And as we’ve pointed out in prior reviews, a handheld emulator like the Powkiddy Q90 is all but useless without access to games preloaded onto a memory card as ROM files. This is a legal gray area, as we’ve explained many times before. If you’re not comfortable with the steps needed to locate these types of files and get them onto the Q90, then you might be better off sticking with handheld devices like the real Nintendo Switch Lite.
Do I recommend the Powkiddy Q90? Yes and no. At $50, it’s cheaper than the RG350 and the New Pocket Go if you’re mostly interested in emulating 8- and 16-bit games, but at $50, it does feel a little overpriced. The closest alternative to the Q9o is the Bittboy Pocket-Go, which uses the same processor but has a smaller, 2.4-inch screen and skips the analog joystick altogether. It’s also $17 cheaper than the Q90 as a result, while still playing all the same games. I do think the Q90 offers better usability overall, even with the inclusion of a joystick that’s nearly unusable, but at $33, the Pocket-Go is the better deal if you can’t find the Q90 at a cheaper price.
- The Q90 hardware looks like it was inspired by the Nintendo Switch Lite, but that’s not a bad thing.

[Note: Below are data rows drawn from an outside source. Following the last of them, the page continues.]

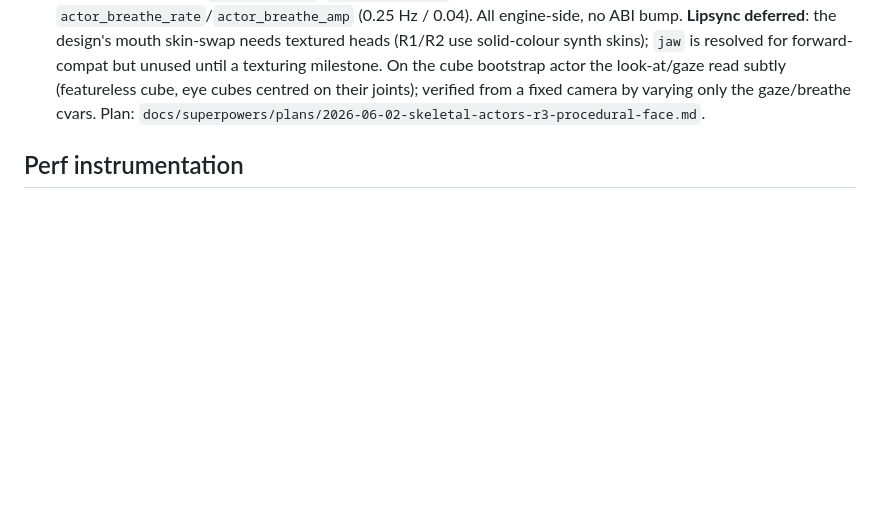
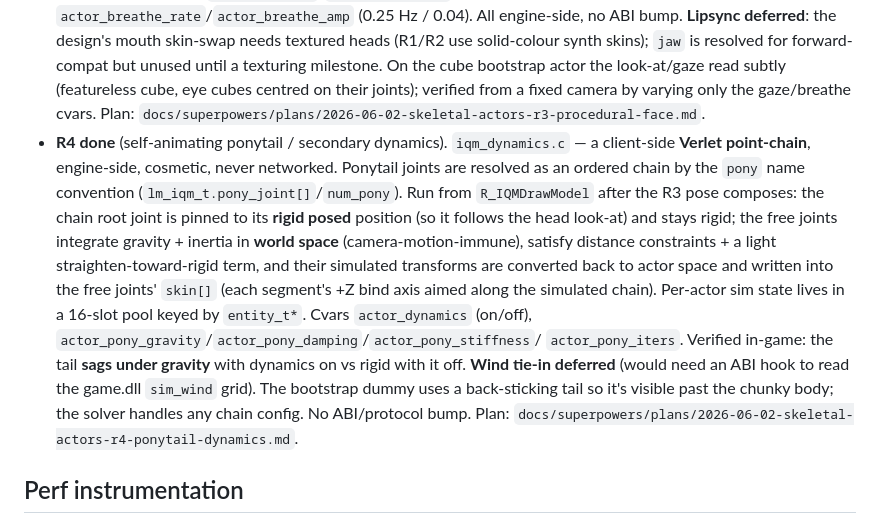
Before and after one commit to willbr/quake1.ai, a Markdown page: CLAUDE.md, the part around the change. Drawn GitHub-style; blank space fills up the shorter version.

Commit message:
docs: skeletal actors R4 (self-animating ponytail dynamics)
Co-Authored-By: Claude Opus 4.8 (1M context) <noreply@anthropic.com>

```diff
--- a/CLAUDE.md
+++ b/CLAUDE.md
@@ -249,6 +249,24 @@ R1–R5 (runtime) + E1–E3 (in-engine editor) + C1 (content), built one at a ti
   actor the look-at/gaze read subtly (featureless cube, eye cubes centred on
   their joints); verified from a fixed camera by varying only the gaze/breathe
   cvars. Plan: `docs/superpowers/plans/2026-06-02-skeletal-actors-r3-procedural-face.md`.
+- **R4 done** (self-animating ponytail / secondary dynamics). `iqm_dynamics.c`
+  — a client-side **Verlet point-chain**, engine-side, cosmetic, never networked.
+  Ponytail joints are resolved as an ordered chain by the `pony` name convention
+  (`lm_iqm_t.pony_joint[]`/`num_pony`). Run from `R_IQMDrawModel` after the R3
+  pose composes: the chain root joint is pinned to its **rigid posed** position
+  (so it follows the head look-at) and stays rigid; the free joints integrate
+  gravity + inertia in **world space** (camera-motion-immune), satisfy distance
+  constraints + a light straighten-toward-rigid term, and their simulated
+  transforms are converted back to actor space and written into the free joints'
+  `skin[]` (each segment's +Z bind axis aimed along the simulated chain). Per-actor
+  sim state lives in a 16-slot pool keyed by `entity_t*`. Cvars `actor_dynamics`
+  (on/off), `actor_pony_gravity`/`actor_pony_damping`/`actor_pony_stiffness`/
+  `actor_pony_iters`. Verified in-game: the tail **sags under gravity** with
+  dynamics on vs rigid with it off. **Wind tie-in deferred** (would need an ABI
+  hook to read the game.dll `sim_wind` grid). The bootstrap dummy uses a
+  back-sticking tail so it's visible past the chunky body; the solver handles any
+  chain config. No ABI/protocol bump. Plan:
+  `docs/superpowers/plans/2026-06-02-skeletal-actors-r4-ponytail-dynamics.md`.
 
 ## Perf instrumentation
 
```
Also changed, not shown: 1 other file.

The monochromatic buttons and minimalist design work to its favor, and most importantly, there’s no ugly branding on its screen bezel.
- The four-way directional pad feels fantastic, as do the action buttons and shoulder triggers. The analog joystick, however, is a disappointment that’s hard to use because it’s stiff and smooth making it difficult to keep your thumb on it.
- Plays most 8- and 16-bit games quite well, although its older processor does have trouble with the occasional title, requiring you to tweak an emulator’s settings to improve gameplay performance. You can load PlayStation titles, but they are nearly unplayable on this hardware.
- Overall build quality is great, and the 1,500 mAh battery can be easily accessed through a removable panel on the back of the console.
- The front-end user interface is not a visually pleasing experience, but it’s functional and doesn’t take long to find your way around.